Before the election, he said, Trump had barely addressed the issue. A Marist College poll commissioned by HBO showed that a scant majority of Republican respondents thought players should be required to stand, while 71 percent of independent voters and 58 percent of Democrats thought players should be required to stand.

After Trump was elected president, he made a statement at a rally in Alabama that players should be required to stand, and, “Suddenly, 82 percent [of Republicans] agreed with the president. Of respondents who identified as independent voters, 54 percent now said, ‘No, I don’t think they should have to stand,’” Begleiter said. Democrats overwhelmingly responded that they believed players should not be required to stand for the anthem.

Clearly, Begleiter said, Trump’s tweets were having an impact on public opinion.

This new dynamic, he said, has drawbacks and has even proven to be dangerous. He cited the recent threat made by a Michigan man “to shoot up everyone” at CNN’s Atlanta headquarters after Trump called CNN an “enemy of the people.”

“So,” Begleiter said, people in the mainstream media fear the president’s hostility.

Another consequence of the president’s preferred mode of communication is its fluid nature, Begleiter said. People tend forget what he said a month ago, because the tweets just disappear into the past, and most people don’t bother to scroll back through their social media feeds to find something.

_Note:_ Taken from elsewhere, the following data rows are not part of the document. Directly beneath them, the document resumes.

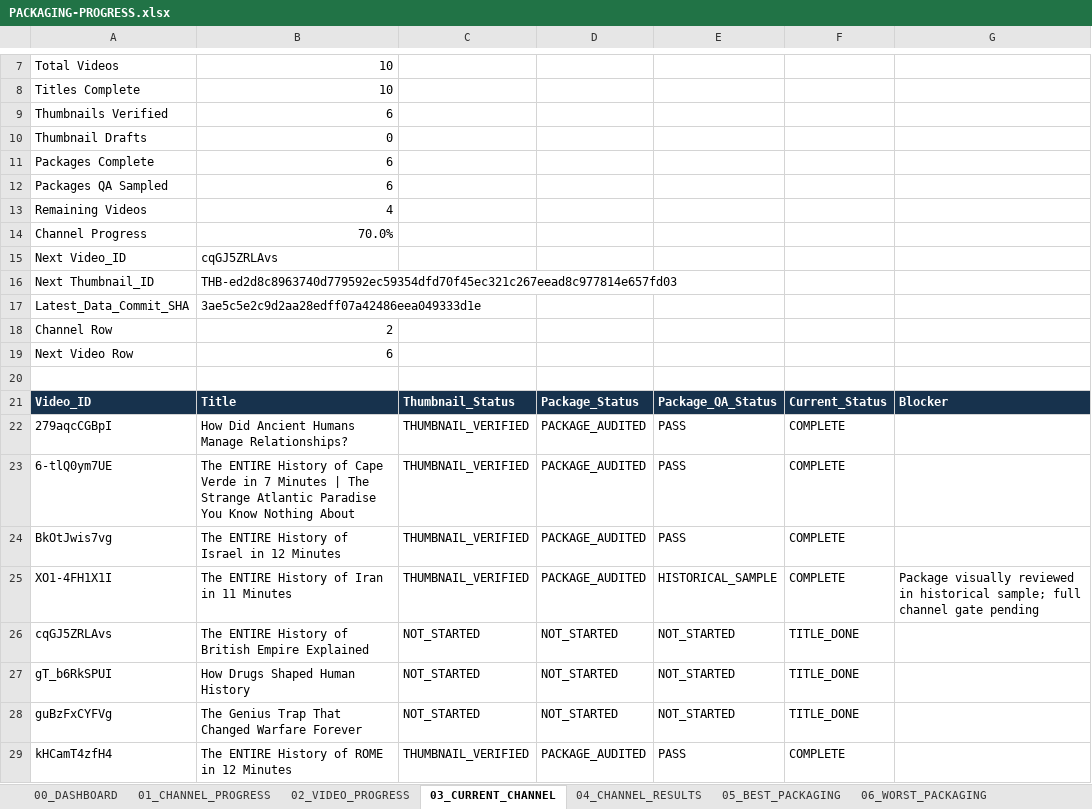
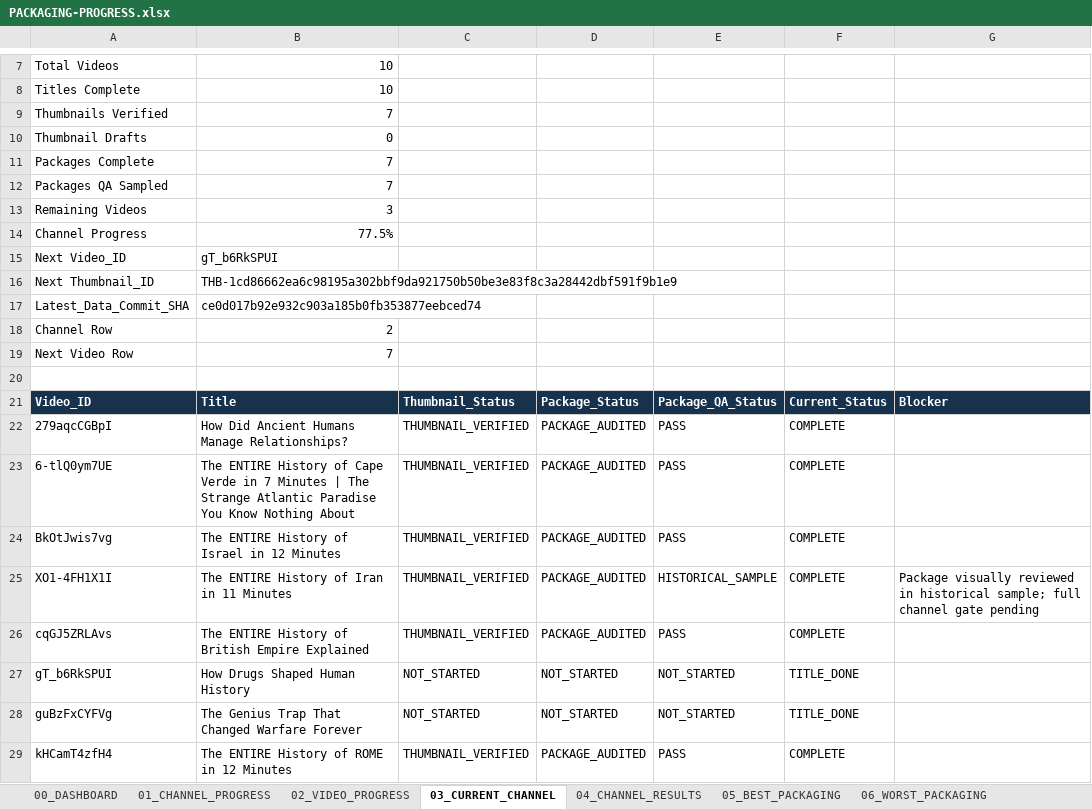
Before and after one commit to ghilmanITM360/youtube-intelligence-os, an Excel workbook: docs/research/thumbnail-forensics-2026-10-02/PACKAGING-PROGRESS.xlsx, sheet 03_CURRENT_CHANNEL, drawn as a sheet; only a part is shown, gaps mark what is left out; values as stored, in another font and other column widths than the file's, no borders; conditional formats and table styles not drawn; the diff names each change by its address in the sheet, - before the commit and + after, or states it on an @@ line.

Commit message:
packaging: complete Genius History cqGJ5ZRLAvs

```diff
--- a/docs/research/thumbnail-forensics-2026-10-02/PACKAGING-PROGRESS.xlsx (sheet 03_CURRENT_CHANNEL)
+++ b/docs/research/thumbnail-forensics-2026-10-02/PACKAGING-PROGRESS.xlsx (sheet 03_CURRENT_CHANNEL)
-B9: 6
+B9: 7
-B11:B12: 6
+B11:B12: 7
-B13: 4
+B13: 3
-B14: 70.0%
+B14: 77.5%
-B15: cqGJ5ZRLAvs
+B15: gT_b6RkSPUI
-B16: THB-ed2d8c8963740d779592ec59354dfd70f45ec321c267eead8c977814e657fd03
+B16: THB-1cd86662ea6c98195a302bbf9da921750b50be3e83f8c3a28442dbf591f9b1e9
-B17: 3ae5c5e2c9d2aa28edff07a42486eea049333d1e
+B17: ce0d017b92e932c903a185b0fb353877eebced74
-B19: 6
+B19: 7
-C26: NOT_STARTED
+C26: THUMBNAIL_VERIFIED
-D26: NOT_STARTED
+D26: PACKAGE_AUDITED
-E26: NOT_STARTED
+E26: PASS
-F26: TITLE_DONE
+F26: COMPLETE
```
Also changed, not shown: sheet 00_DASHBOARD, sheet 08_QA_PROGRESS, sheet 09_GIT_CHECKPOINTS, sheet 01_CHANNEL_PROGRESS, sheet 02_VIDEO_PROGRESS, 12 other files.
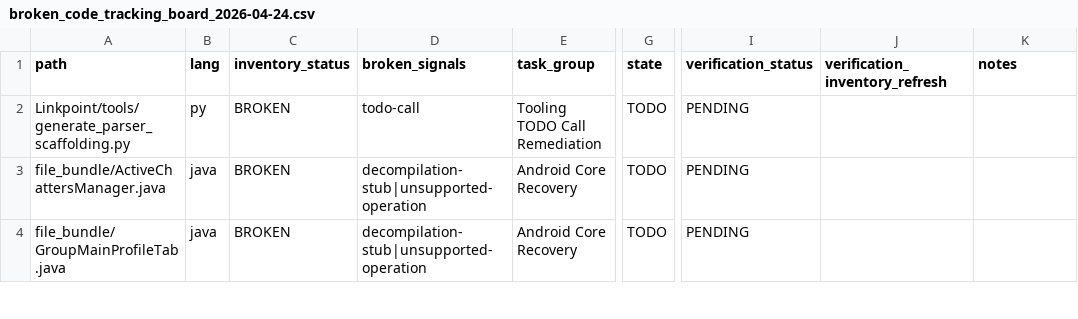
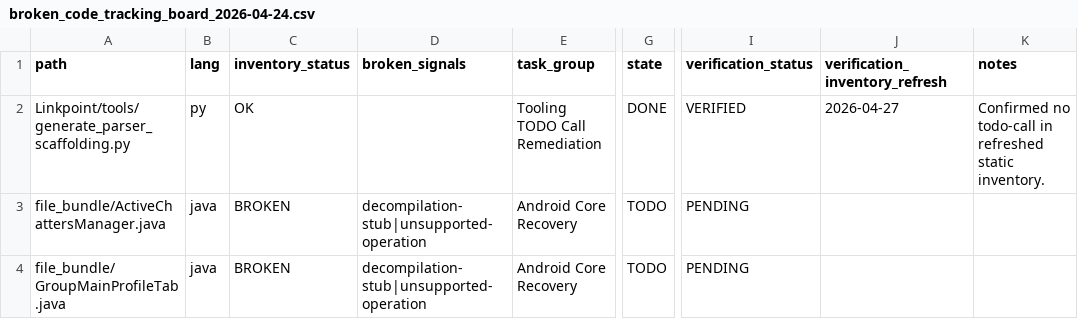
Before and after one commit to Kaleaon/Linkpoint, a CSV file: docs/broken_code_tracking_board_2026-04-24.csv, drawn as a sheet; only a part is shown, gaps mark what is left out; the diff names each change by its address in the sheet, - before the commit and + after, or states it on an @@ line.

Commit message:
Refresh broken-code inventory and audit status

```diff
--- a/docs/broken_code_tracking_board_2026-04-24.csv
+++ b/docs/broken_code_tracking_board_2026-04-24.csv
-C2 (inventory_status): BROKEN
+C2 (inventory_status): OK
-D2 (broken_signals): todo-call
+D2 (broken_signals): (empty)
-G2 (state): TODO
+G2 (state): DONE
-I2 (verification_status): PENDING
+I2 (verification_status): VERIFIED
-J2 (verification_inventory_refresh): (empty)
+J2 (verification_inventory_refresh): 2026-04-27
-K2 (notes): (empty)
+K2 (notes): Confirmed no todo-call in refreshed static inventory.
```
Also changed, not shown: docs/broken_code_inventory_2026-04-24.csv, 1 other file.
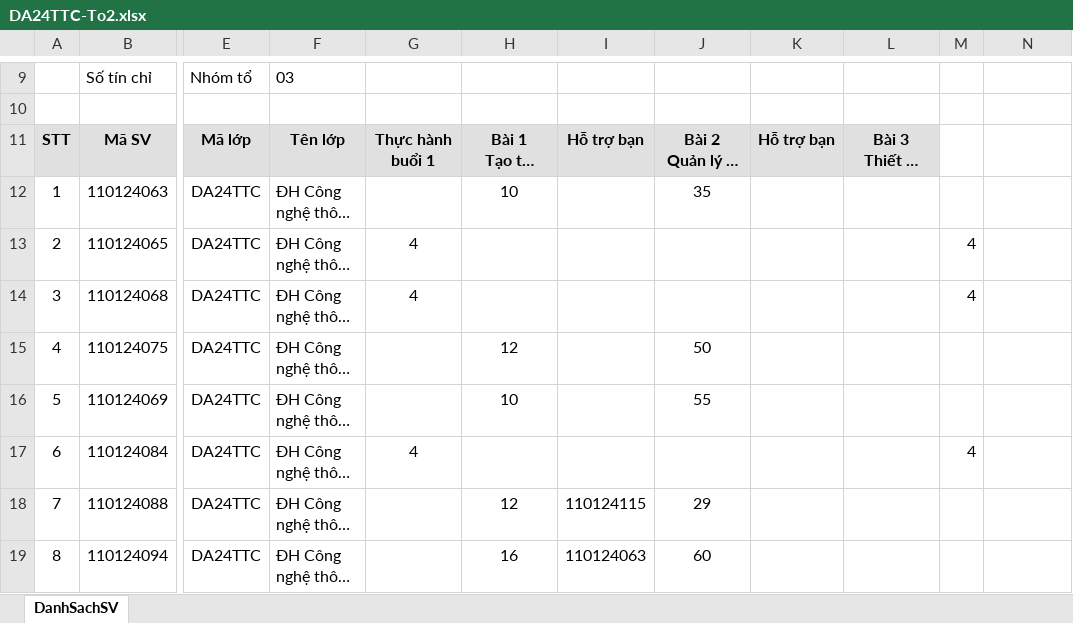
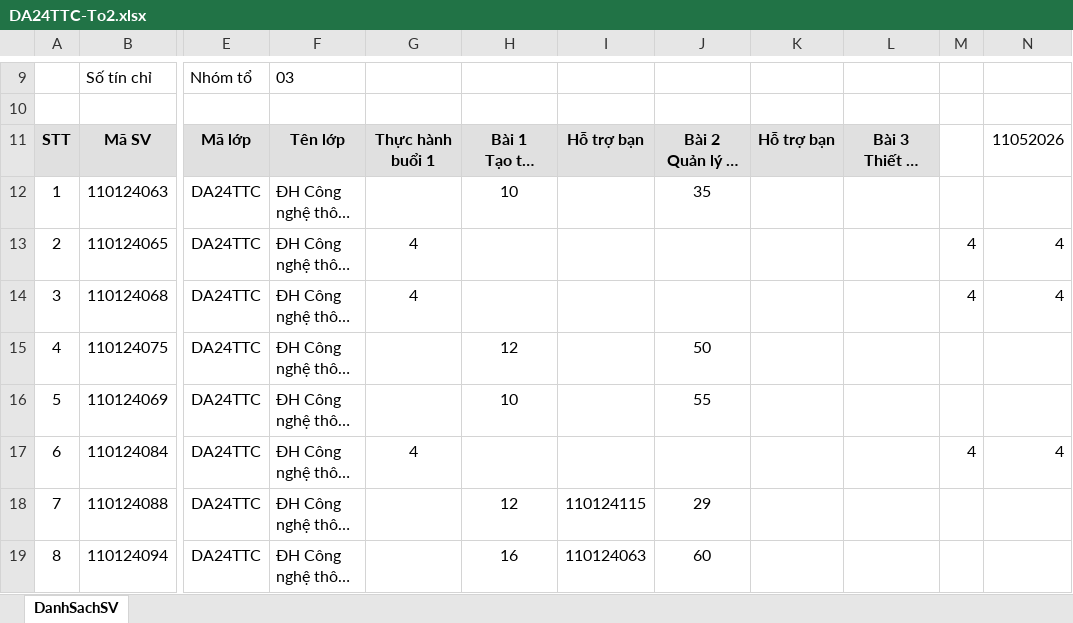
Before and after one commit to TKW-22526/my-project-da24ttc, an Excel workbook: DA24TTC-To2.xlsx, sheet DanhSachSV, drawn as a sheet; only a part is shown, gaps mark what is left out; long unchanged cells end in …; values as stored, in another font and other column widths than the file's, no borders; the diff names each change by its address in the sheet, - before the commit and + after, or states it on an @@ line.

```diff
--- a/DA24TTC-To2.xlsx (sheet DanhSachSV)
+++ b/DA24TTC-To2.xlsx (sheet DanhSachSV)
-N11: (empty)
+N11: 11052026
-N13:N14: (empty)
+N13:N14: 4
-N17: (empty)
+N17: 4
```
Also changed, not shown: 11 other files.
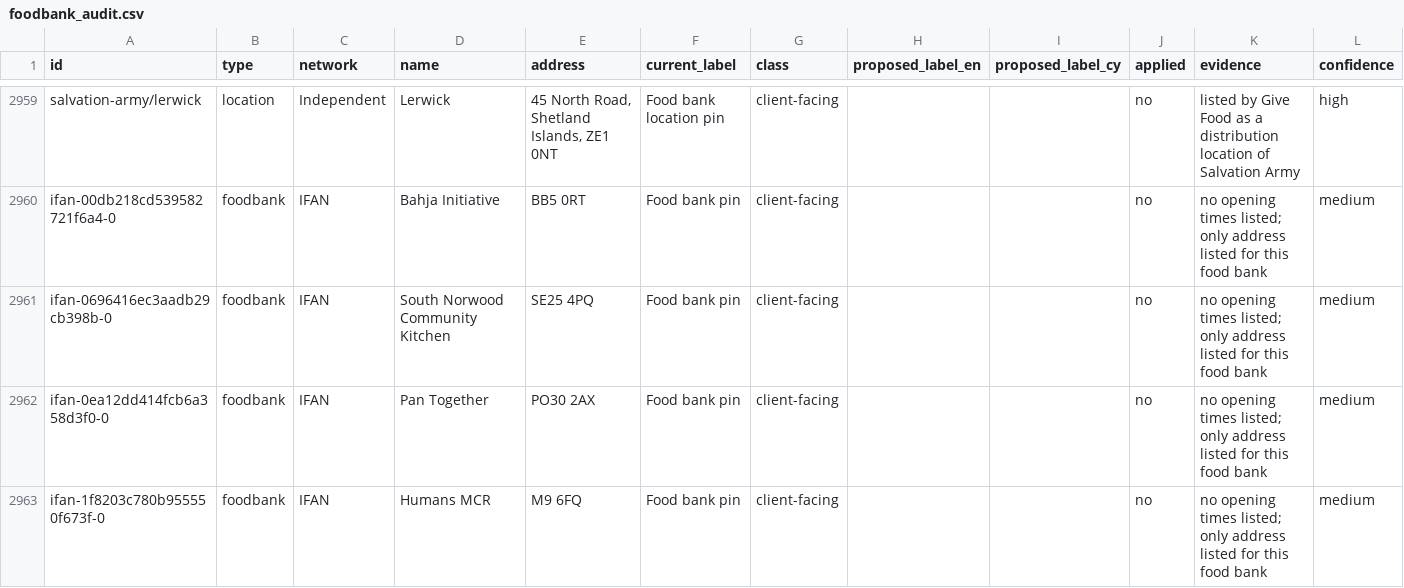
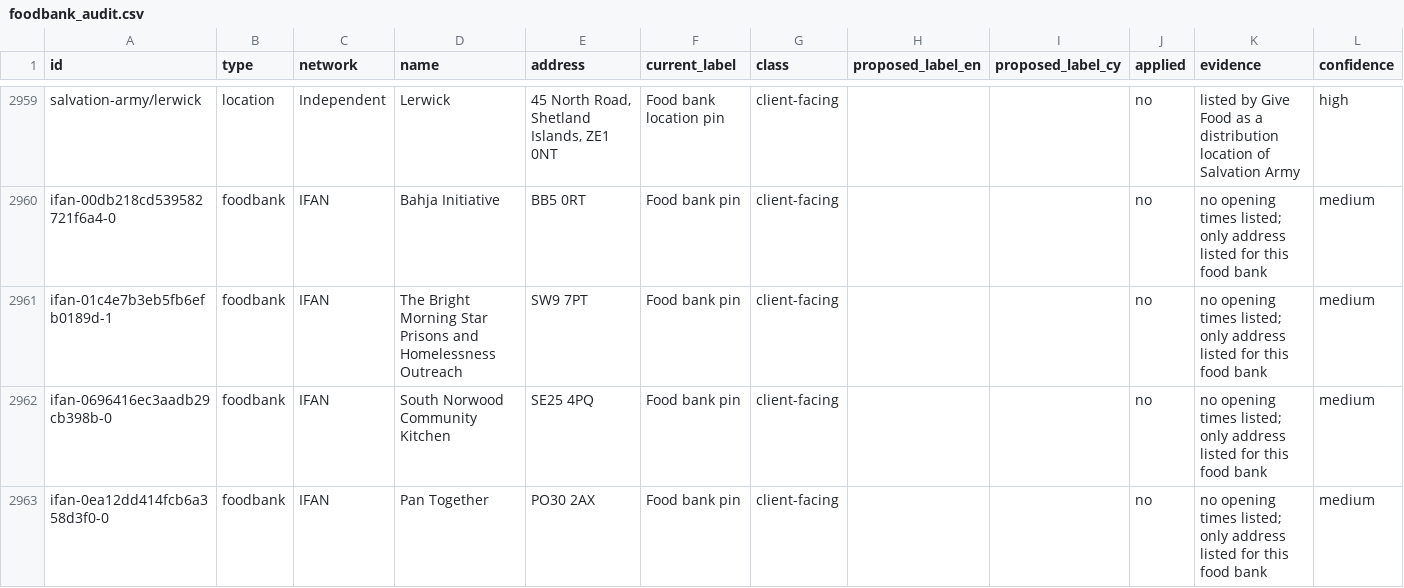
Before and after one commit to Postcode-economics/find-your-food-bank, a CSV file: logs/foodbank_audit.csv, drawn as a sheet; only a part is shown, gaps mark what is left out; the shorter side is filled out with more unchanged rows; the diff covers the shown part only; the diff names each change by its address in the sheet, - before the commit and + after, or states it on an @@ line.

```diff
--- a/logs/foodbank_audit.csv
+++ b/logs/foodbank_audit.csv
+row 2961: ifan-01c4e7b3eb5fb6efb0189d-1 | foodbank | IFAN | The Bright Morning Star Prisons and Homelessness Outreach | SW9 7PT | Food bank pin | client-facing |  |  | no | no opening times listed; only address listed for this food bank | medium
```
Also changed, not shown: 1 added row and 1 removed row elsewhere in this file, logs/foodbank_times_review.csv, 37 other files.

“That’s the kind of thing journalists do, but most people don’t do that,” Begleiter said.

Unfortunately for the citizens, he said, that makes it easy for Trump — or anyone — to say something, “then pretend it didn’t happen at all.”

“In some cases,” Begleiter said, “this president has gone back and deleted the tweets that he uttered previously because he changed his mind,” as he did during the recent U.S. Senate election in Alabama, when he first favored one candidate, then the other, and then a third ended up winning.

Social media, so far, is devoid of the same kinds of standards that govern mainstream media, Begleiter said.

“There isn’t any rule, any regulation, any standard of any kind… no ethics code, nothing that directs the social media to behave responsibly, or ethically, or within some standard… to even get their spelling correct. There’s nothing,” he said.

Begleiter willingly points a finger at his own industry for not taking candidate Trump seriously.

“We treated Trump as a joke, OK? We assumed, through the entire year and a half of the pre-election campaign, that Trump would collapse,” he said.

Meanwhile, mainstream media “gave Mr. Trump enormous amounts of free time… much more than other candidates,” Begleiter said. However, he said, those same media outlets failed to do their homework on the candidate’s background. “The mainstream media, because they thought he was going to collapse, did not bother to expose his history. Nobody was asking those questions for a very long time.”

Trump’s characterization of coverage he doesn’t like as “fake news,” Begleiter said, “is being adopted by authoritarian leaders all around the world. This has become a worldwide phenomenon,” he said.

That is alarming, Begleiter said, because the American press has always played the role of watchdog over the government, as it was imagined by the Founding Fathers. That, he said, is “a pretty unusual thing around the world,” adding that government-operated media is more the norm across the globe.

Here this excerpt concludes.